An 800-pound grizzly bear can melt into a thicket of alders, crab apple and sedge as easily as a mouse can dart into a woodpile. Which makes finding them and studying them an intractable challenge.
The Old Way to Watch a Bear
Scientists normally deal with this challenge by exposing a few individual animals to long hours of human presence and then by relentlessly following those acclimatized few. This approach is often the most expensive and time-consuming part of any field carnivore research program.
With enough time, a fragmented picture emerges of key behaviors and population structure that could give you a useful picture of what the conservation challenges are.

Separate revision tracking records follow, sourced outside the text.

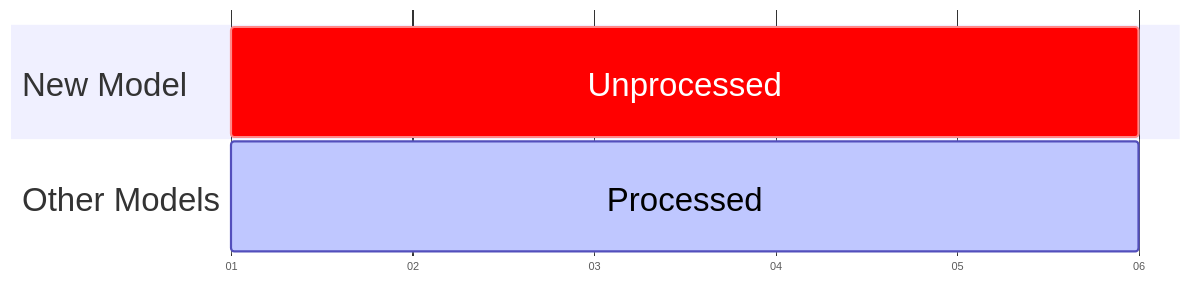
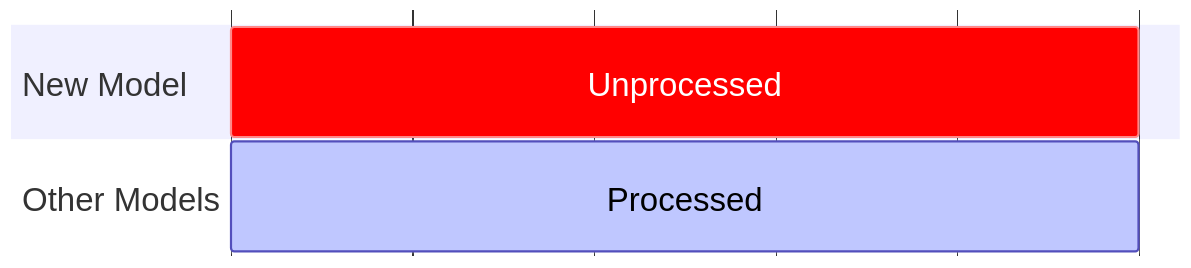
The first of 3 diagrams in docs/modeling-your-data/modeling-your-data-with-dbt/dbt-operation/backfilling/index.md (snowplow/documentation), drawn with Mermaid before and after one commit. The commit also changed other lines of this file and 12 other files, not shown here.

````diff
--- a/docs/modeling-your-data/modeling-your-data-with-dbt/dbt-operation/backfilling/index.md
+++ b/docs/modeling-your-data/modeling-your-data-with-dbt/dbt-operation/backfilling/index.md
@@ -35,11 +36,12 @@
 ```mermaid
 %%{init: { 'gantt': {'barHeight': 100, 'fontSize': 30, 'sectionFontSize': 30, 'leftPadding': 200, 'numberSectionStyles':3, 'displayMode': 'compact'}}}%%
 gantt
     dateFormat  YYYY-MM-DD
-    axisFormat %d
+    %% This comment is here to trigger a git change when spaces at the end of lines are removed, do not do that on this page it is required for the axis formatting    
+    axisFormat  
     tickInterval 1day
     section New Model
     Unprocessed :crit, n1, 2020-01-01, 5d
     section Other Models
     Processed :active, a1, 2020-01-01, 5d
 ```
````
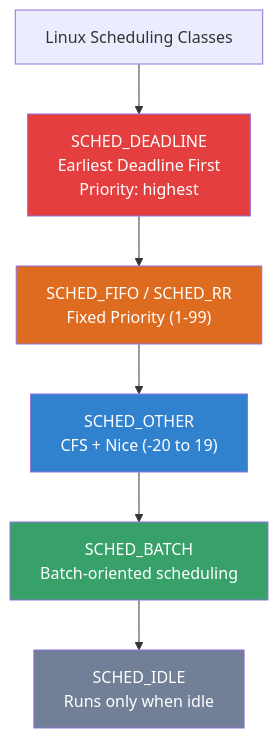
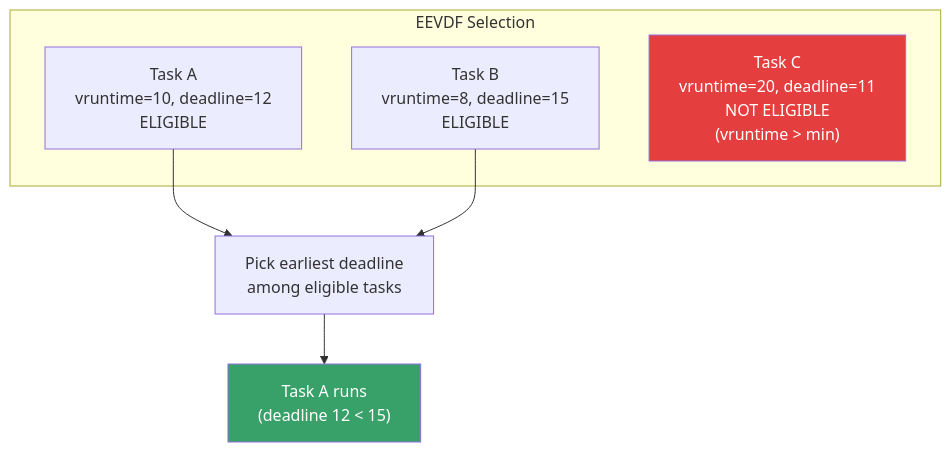
The eighth of 8 diagrams in src/kernel/processes/priorities.md (Abhinav-Kumar012/lb2), drawn with Mermaid before and after one commit. The commit also changed other lines of this file and 2 other files, not shown here.

Commit message:
Expand aio.md: glibc internals, signal notification, lio_listio batch, io_uring advanced features, error handling, O_DIRECT

````diff
--- a/src/kernel/processes/priorities.md
+++ b/src/kernel/processes/priorities.md
@@ -289,14 +546,15 @@
 ```mermaid
 graph TD
-    SCHED["Linux Scheduling Classes"] --> DL["SCHED_DEADLINE<br/>Earliest Deadline First<br/>Priority: highest"]
-    DL --> RT["SCHED_FIFO / SCHED_RR<br/>Fixed Priority (1-99)"]
-    RT --> NORMAL["SCHED_OTHER<br/>CFS + Nice (-20 to 19)"]
-    NORMAL --> BATCH["SCHED_BATCH<br/>Batch-oriented scheduling"]
-    BATCH --> IDLE["SCHED_IDLE<br/>Runs only when idle"]
+    subgraph "EEVDF Selection"
+        T1["Task A<br/>vruntime=10, deadline=12<br/>ELIGIBLE"]
+        T2["Task B<br/>vruntime=8, deadline=15<br/>ELIGIBLE"]
+        T3["Task C<br/>vruntime=20, deadline=11<br/>NOT ELIGIBLE<br/>(vruntime > min)"]
+    end
+    SELECT["Pick earliest deadline<br/>among eligible tasks"]
+    T1 --> SELECT
+    T2 --> SELECT
+    SELECT --> RUN["Task A runs<br/>(deadline 12 < 15)"]
 
-    style DL fill:#e53e3e,color:#fff
-    style RT fill:#dd6b20,color:#fff
-    style NORMAL fill:#3182ce,color:#fff
-    style BATCH fill:#38a169,color:#fff
-    style IDLE fill:#718096,color:#fff
+    style T3 fill:#e53e3e,color:#fff
+    style RUN fill:#38a169,color:#fff
 ```
````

Still, this way is less than ideal. For one, it's expensive and logistically challenging to place human observers in close proximity with secretive wildlife. Second, our presence no doubt alters behavior.
I have seen cheetah moms stash their cubs underneath the vehicles of field researchers for safety while they are out hunting. They have learned to tolerate humans so much that they now use the interactions for their benefit. Cute, no doubt; but hardly authentic.

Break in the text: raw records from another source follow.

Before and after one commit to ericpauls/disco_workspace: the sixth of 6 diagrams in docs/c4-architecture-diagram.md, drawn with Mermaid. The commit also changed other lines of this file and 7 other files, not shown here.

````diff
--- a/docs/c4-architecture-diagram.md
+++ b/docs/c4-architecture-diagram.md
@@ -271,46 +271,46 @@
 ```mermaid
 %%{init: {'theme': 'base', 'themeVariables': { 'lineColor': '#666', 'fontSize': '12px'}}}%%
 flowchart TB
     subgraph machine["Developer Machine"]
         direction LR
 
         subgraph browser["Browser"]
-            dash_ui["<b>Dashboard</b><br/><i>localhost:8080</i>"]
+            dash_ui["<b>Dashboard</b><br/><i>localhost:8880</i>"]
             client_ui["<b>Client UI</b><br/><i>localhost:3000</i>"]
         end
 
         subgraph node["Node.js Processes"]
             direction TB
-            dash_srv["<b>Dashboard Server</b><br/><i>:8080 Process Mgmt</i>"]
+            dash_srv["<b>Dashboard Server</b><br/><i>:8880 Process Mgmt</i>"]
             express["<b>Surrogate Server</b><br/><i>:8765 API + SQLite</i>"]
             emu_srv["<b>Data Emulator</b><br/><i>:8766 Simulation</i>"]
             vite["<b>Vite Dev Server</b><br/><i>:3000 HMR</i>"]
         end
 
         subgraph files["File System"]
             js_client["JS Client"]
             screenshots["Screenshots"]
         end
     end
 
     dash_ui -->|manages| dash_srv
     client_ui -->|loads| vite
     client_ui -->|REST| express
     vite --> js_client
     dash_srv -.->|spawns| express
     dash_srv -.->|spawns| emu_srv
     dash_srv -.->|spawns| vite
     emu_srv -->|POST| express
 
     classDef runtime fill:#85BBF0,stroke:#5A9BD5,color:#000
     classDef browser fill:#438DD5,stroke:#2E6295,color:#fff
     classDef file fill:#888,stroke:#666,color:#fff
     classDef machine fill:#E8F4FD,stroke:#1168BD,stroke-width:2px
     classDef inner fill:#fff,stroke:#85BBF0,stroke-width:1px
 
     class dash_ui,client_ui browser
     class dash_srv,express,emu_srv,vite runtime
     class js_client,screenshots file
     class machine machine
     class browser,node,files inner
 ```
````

The Answer: Reality Bear TV
Collaborating with scientists, Ian and his colleagues have devised a way of watching carnivores and studying them without the usual burdens of time, logistics and interference with the subject.
Inspired by the boom in reality television — and using hardware and software lifted from the surveillance industry — these enterprising engineers are testing the efficacy of a remote video-surveillance system for carnivores.
The components are simple: a video camera, a motorized swivel system, waterproof housing, a power source, and a radio transmitter.
This combination should enable us to deploy a video camera in the forest for days or weeks at a time and watch a live feed of the “action” from miles away.
Through remote signals, we should be able to pan and zoom the video camera to follow animals in view. And the animals should be completely oblivious to be watched and studied.
It is the equivalent of the hit global reality television series "Big Brother"… except for animals.
Of course, a few additions would make the system all the more useful. For example an infra-red setting would allow watching in the dark, and a solar or mini-hydro power source set up on site would provide unlimited power.
Salmon Without Their Heads: A Good Sign
Simple as the remote solution sounds, it has taken the research team a while to get the system to a point where field trials are now possible. And although Ian had this idea a few years ago, technology wasn’t up to snuff to withstand the rigor of the Great Bear.
Today, however, with support from a private foundation and help from The Nature Conservancy, Ian and his team are deploying several video cameras deep into the heart of the Great Bear Rainforest and starting to observe never-before-seen behavior in the forests — of secretive carnivores including coastal wolves who hunt fish for a living, and the resident population of grizzly and black bear.
We are using signs of bear and recent wolf activity and the presence of salmon in streams to guide our search for suitable sites to deploy cameras.
When we find a good inlet that is littered with the bodies of salmon sans heads (a sure sign of wolves as they usually only eat the head — or brains, to be more specific), the research crew goes to work, assembling and setting up the video cameras and radio relay stations.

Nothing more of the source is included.